_WORK TASK_
Among the entries below, tally each line in which the word "from" is found, then state the tally alone.

_DATA SUPPLIED_
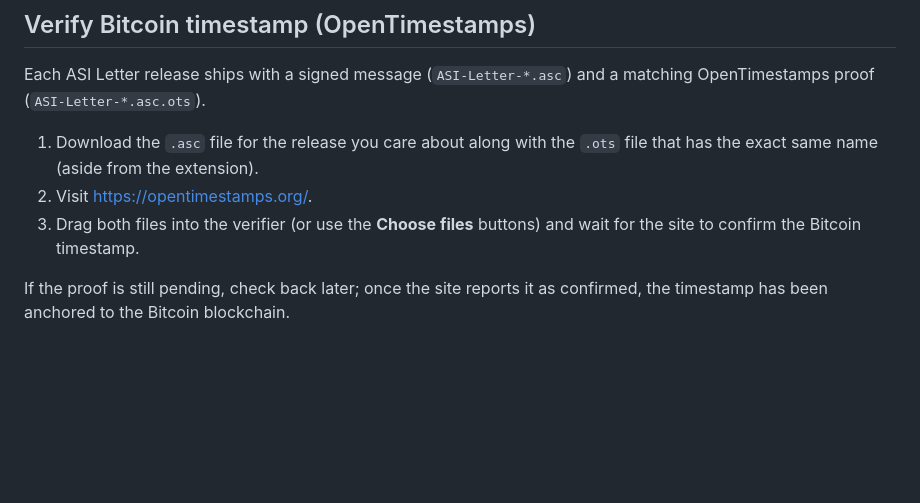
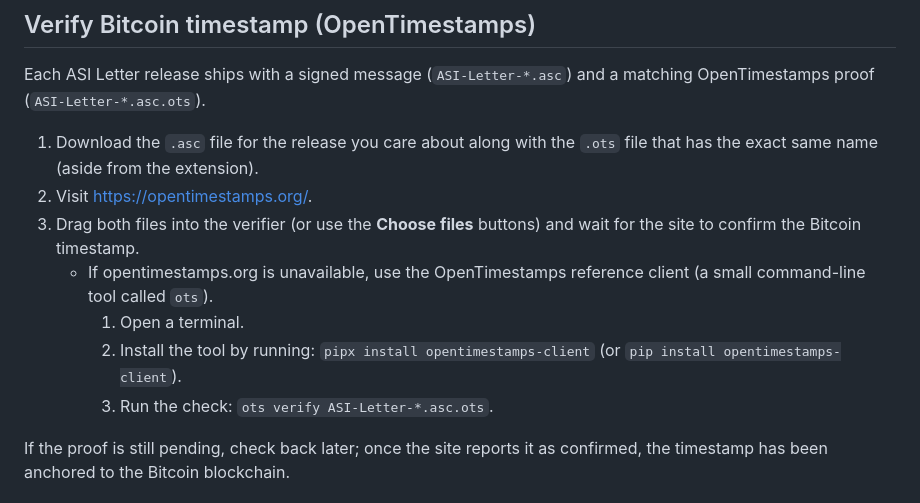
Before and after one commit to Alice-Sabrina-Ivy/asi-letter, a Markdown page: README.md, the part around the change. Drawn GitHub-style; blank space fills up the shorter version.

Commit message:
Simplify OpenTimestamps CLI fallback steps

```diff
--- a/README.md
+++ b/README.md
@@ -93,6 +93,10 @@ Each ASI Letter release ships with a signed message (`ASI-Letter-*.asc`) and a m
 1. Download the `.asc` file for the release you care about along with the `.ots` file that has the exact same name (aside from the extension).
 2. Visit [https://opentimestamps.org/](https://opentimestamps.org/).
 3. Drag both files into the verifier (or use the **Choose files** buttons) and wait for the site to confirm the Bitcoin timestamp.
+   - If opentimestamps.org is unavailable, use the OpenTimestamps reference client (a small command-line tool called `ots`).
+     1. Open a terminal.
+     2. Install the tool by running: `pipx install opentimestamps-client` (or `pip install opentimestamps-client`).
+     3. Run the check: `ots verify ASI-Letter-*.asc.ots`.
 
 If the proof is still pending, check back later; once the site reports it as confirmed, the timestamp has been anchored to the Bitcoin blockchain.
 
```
...
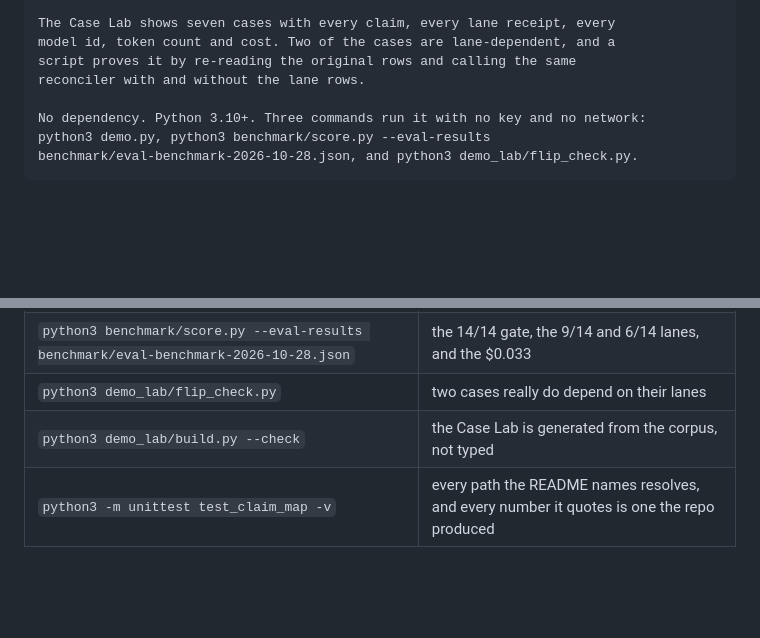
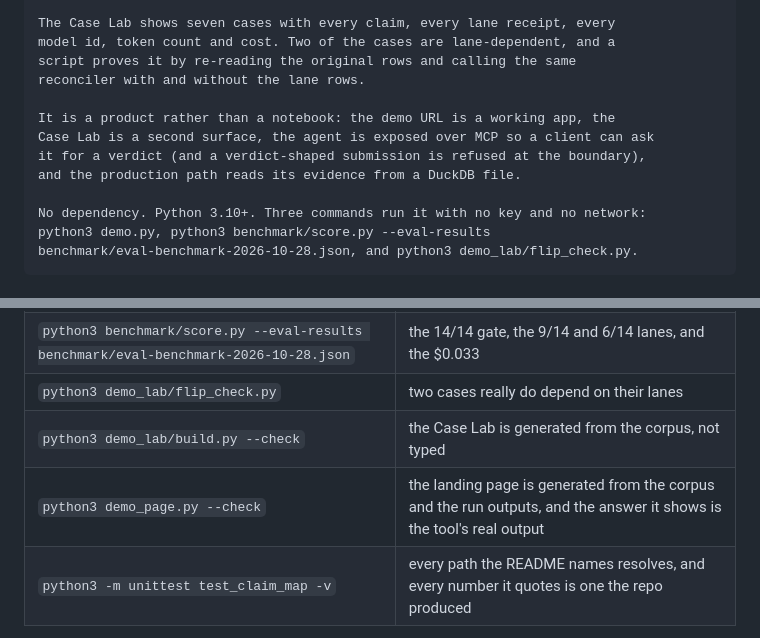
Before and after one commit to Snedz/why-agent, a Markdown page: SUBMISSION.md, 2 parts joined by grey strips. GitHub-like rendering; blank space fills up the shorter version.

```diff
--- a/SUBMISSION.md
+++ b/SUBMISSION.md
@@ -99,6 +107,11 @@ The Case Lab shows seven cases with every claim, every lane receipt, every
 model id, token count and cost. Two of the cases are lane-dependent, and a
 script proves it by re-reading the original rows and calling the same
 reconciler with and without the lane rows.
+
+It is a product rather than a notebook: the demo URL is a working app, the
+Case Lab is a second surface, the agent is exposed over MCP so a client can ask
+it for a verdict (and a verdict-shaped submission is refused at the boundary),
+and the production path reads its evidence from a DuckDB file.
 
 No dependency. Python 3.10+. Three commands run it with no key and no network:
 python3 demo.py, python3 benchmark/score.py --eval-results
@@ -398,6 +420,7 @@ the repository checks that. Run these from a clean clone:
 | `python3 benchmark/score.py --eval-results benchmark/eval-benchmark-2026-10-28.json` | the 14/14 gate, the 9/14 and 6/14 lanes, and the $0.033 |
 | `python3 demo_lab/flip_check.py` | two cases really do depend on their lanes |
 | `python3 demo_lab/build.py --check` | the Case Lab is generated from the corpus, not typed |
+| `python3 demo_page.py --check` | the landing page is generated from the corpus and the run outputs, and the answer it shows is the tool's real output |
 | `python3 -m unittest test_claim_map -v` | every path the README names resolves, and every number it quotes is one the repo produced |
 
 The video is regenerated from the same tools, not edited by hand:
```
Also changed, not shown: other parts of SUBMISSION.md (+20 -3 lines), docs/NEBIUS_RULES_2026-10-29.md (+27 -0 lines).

_COMPLETED EXERCISE_
6